- [WHAT YOU SHOULD DO] Only lines with the string "changed" are wanted. Pull them out of the data.
============
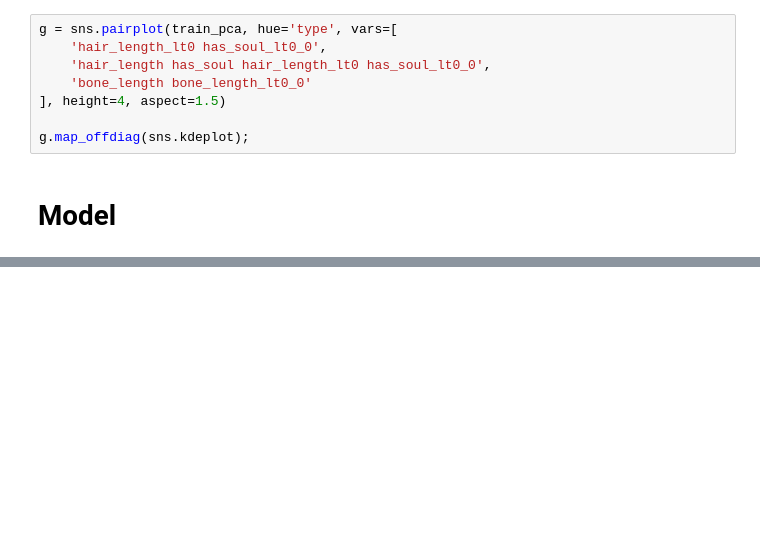
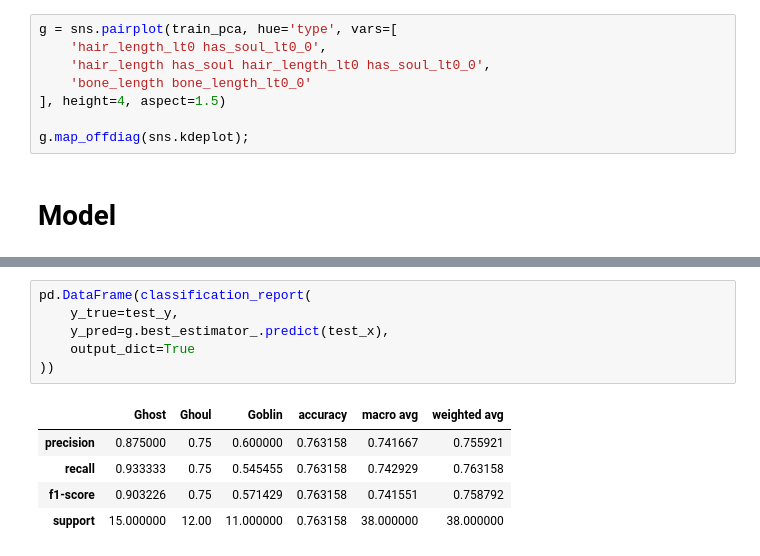
Before and after one commit to it176131/Ghouls-Goblins-and-Ghosts...-Boo-, a Jupyter notebook: Ghouls, Goblins, and Ghosts... Boo!.ipynb, the cells around one changed output, grey strips where cells are left out. Cells and saved outputs as stored; diff of their text form; blank space fills up the shorter version.

```diff
--- a/Ghouls, Goblins, and Ghosts... Boo!.ipynb
+++ b/Ghouls, Goblins, and Ghosts... Boo!.ipynb
@@ -678,0 +982,12 @@ pd.DataFrame.from_dict(results, orient='columns').describe()
+# %%
+pd.DataFrame(classification_report(
+    y_true=test_y,
+    y_pred=g.best_estimator_.predict(test_x),
+    output_dict=True
+))
+# %% [output]
+|  | Ghost | Ghoul | Goblin | accuracy | macro avg | weighted avg |
+| precision | 0.875000 | 0.75 | 0.600000 | 0.763158 | 0.741667 | 0.755921 |
+| recall | 0.933333 | 0.75 | 0.545455 | 0.763158 | 0.742929 | 0.763158 |
+| f1-score | 0.903226 | 0.75 | 0.571429 | 0.763158 | 0.741551 | 0.758792 |
+| support | 15.000000 | 12.00 | 11.000000 | 0.763158 | 38.000000 | 38.000000 |
```
Also changed, not shown: parts of 44 cells of this notebook.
============
- [FINISHED TASK]
Before and after one commit to it176131/Ghouls-Goblins-and-Ghosts...-Boo-, a Jupyter notebook: Ghouls, Goblins, and Ghosts... Boo!.ipynb, the cells around one changed output, grey strips where cells are left out. Cells and saved outputs as stored; diff of their text form; blank space fills up the shorter version.
Also changed, not shown: parts of 44 cells of this notebook.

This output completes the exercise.